York prof launches website to explore, debate world views of US

Geoff Hamilton

The United States often sees itself in a much different light than do those in the rest of the world. It is this perceptual difference that sparked York English Professor Geoff Hamilton to create a website inviting scholars and lay people alike to debate issues that impact how the US is perceived.

Geoff Hamilton
Geoff Hamilton

Having taught at an American school in Minnesota about five years ago, Hamilton says that students who had recently returned from international exchanges “were absolutely stunned that the rest of the world didn’t regard their country as highly as they did.” At the same time, he was struck by the lack of knowledge these students had about other nations – including, of course, basic facts about America’s close neighbor, Canada.

“So I thought this was an interesting topic to get into in a larger way,” says Hamilton, who confesses to being obsessed with the United States, partly as a result of teaching American literature. But as he aptly points out, “most Canadians never stop thinking about the United States.”

The website Their America: America in the eyes of the world is not just for Canadians, but for anyone in any part of the world to explore historical opinions of, and contribute to evolving debates about, the United States. “Their America is devoted to significant expressions (speeches, essays, political cartoons, fiction, news stories etc.) about America by non-Americans,” states the website. It is designed to be a “global, synoptic” site, an “unpolemical, informative and provocative resource” for anyone “interested in studying and debating America’s global reputation.”

The intent is to have classes and individuals around the world tap it as a resource, discuss issues in the forums and retrieve relevant archival material. The website is already visited by several hundred people, from more than 20 countries, on an average day.

“Some good discussions are unfolding,” says Hamilton, who monitors what’s going on in the forums and lists highlights on the homepage.

Some of the highlights include discussions on the following topics: the ethics and efficacy of drone strikes, America’s Their America websitebombing of Hiroshima/Nagasaki, NSA spying, America’s motivations in the Middle East and films that have definitively shaped one’s understanding of the US.

Part of the surprise Americans feel when they realize their perceptions of their country are not necessarily shared by others comes from not really listening to the rest of the world, says Hamilton. “It’s a big and very patriotic country, and there is, of course, a lot to focus on domestically. America is influential enough to think it ought not to care too much about what happens elsewhere and what others think.”

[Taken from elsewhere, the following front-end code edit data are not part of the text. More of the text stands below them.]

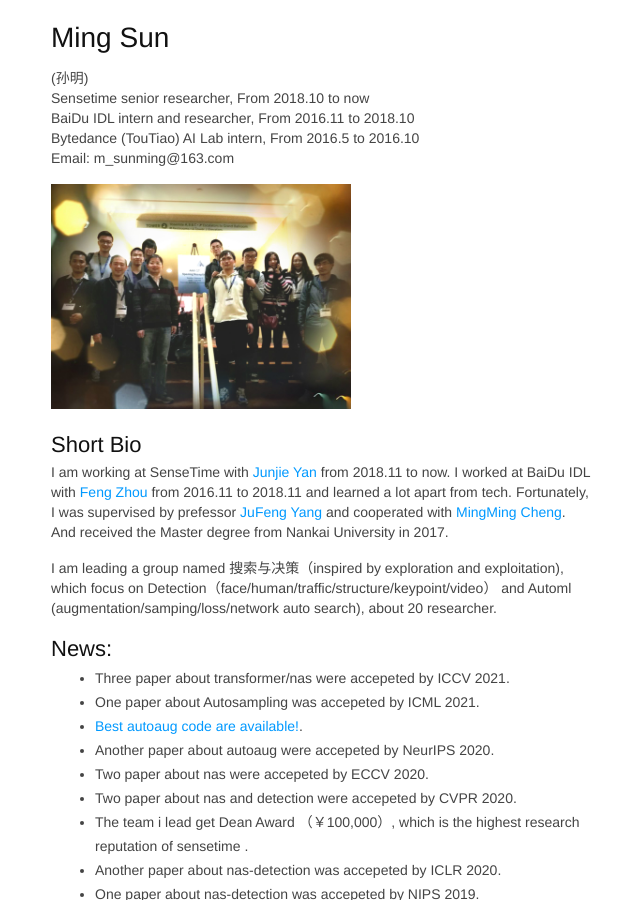
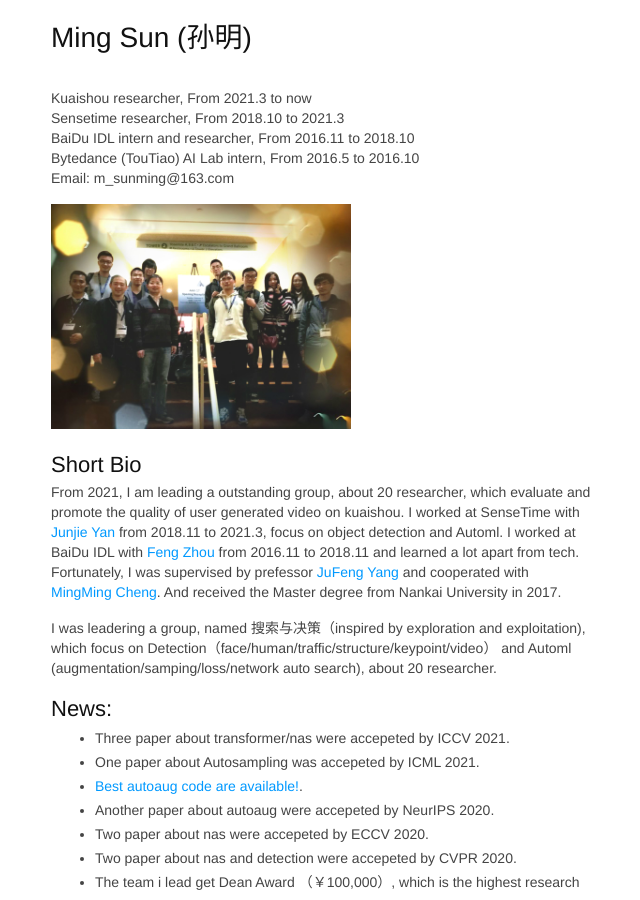
Before and after one commit to msunming/msunming.github.io, a Jekyll site: the page index.html, which Jekyll copies as it is, in a window 1280 px wide and 900 px high. Shown: the whole window, without its empty margins (109-749 px from the left). Built offline with Jekyll 4.4.1, drawn with Linux system fonts in a browser that asks for light colours.

Commit message:
Update index.html

```diff
--- a/index.html
+++ b/index.html
@@ -440,22 +440,24 @@ pre .markdown .emphasis {
 			<title>Ming Sun</title>
 		<body>
 		<div id="content">
-		<h1>Ming Sun </h1>
-		<p>(孙明)<br>
-        Sensetime senior researcher, From 2018.10 to now <br>
+		<h1>Ming Sun (孙明) </h1>
+		<p><br>
+		Kuaishou researcher, From 2021.3 to now	<br>
+                Sensetime researcher, From 2018.10 to 2021.3 <br>
 		BaiDu IDL intern and researcher, From 2016.11 to 2018.10 <br>
 		Bytedance (TouTiao) AI Lab intern, From 2016.5 to 2016.10 <br>
 		Email: m_sunming@163.com <br>
 		</p>
 		<p><img src='./Image/me.jpg', width='300'></p>
 		<h2>Short Bio</h2>
-        <p> I am working at SenseTime with <a href="https://yan-junjie.github.io/">Junjie Yan </a> from 2018.11 to now.
+        <p> From 2021, I am leading a outstanding group, about 20 researcher, which evaluate and promote the quality of user generated video on kuaishou.
+	    I worked at SenseTime with <a href="https://yan-junjie.github.io/">Junjie Yan </a> from 2018.11 to 2021.3, focus on object detection and Automl.
             I worked at BaiDu IDL with <a href="http://f-zhou.com/">Feng Zhou</a> from 2016.11 to 2018.11 and learned a lot apart from tech.
 			Fortunately, I was supervised by prefessor <a href="http://cv.nankai.edu.cn/">JuFeng Yang</a> and cooperated with <a href="http://mmcheng.net/zh/cmm/">MingMing Cheng</a>.
 			And received the Master degree from Nankai University in 2017.
 		</p>
 		<p>
-			I am leading a group named 搜索与决策（inspired by exploration and exploitation), which focus on Detection（face/human/traffic/structure/keypoint/video） and Automl (augmentation/samping/loss/network auto search), about 20 researcher.
+			I was leadering a group, named 搜索与决策（inspired by exploration and exploitation), which focus on Detection（face/human/traffic/structure/keypoint/video） and Automl (augmentation/samping/loss/network auto search), about 20 researcher.
 		</p>
 
 	        <h2>News:</h2>
```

All the same, Hamilton hopes Americans are listening. They are even welcome to participate, although he prefers that the site remain a forum dominated by those outside the US.

For more information or to join in a discussion, visit the Their America website.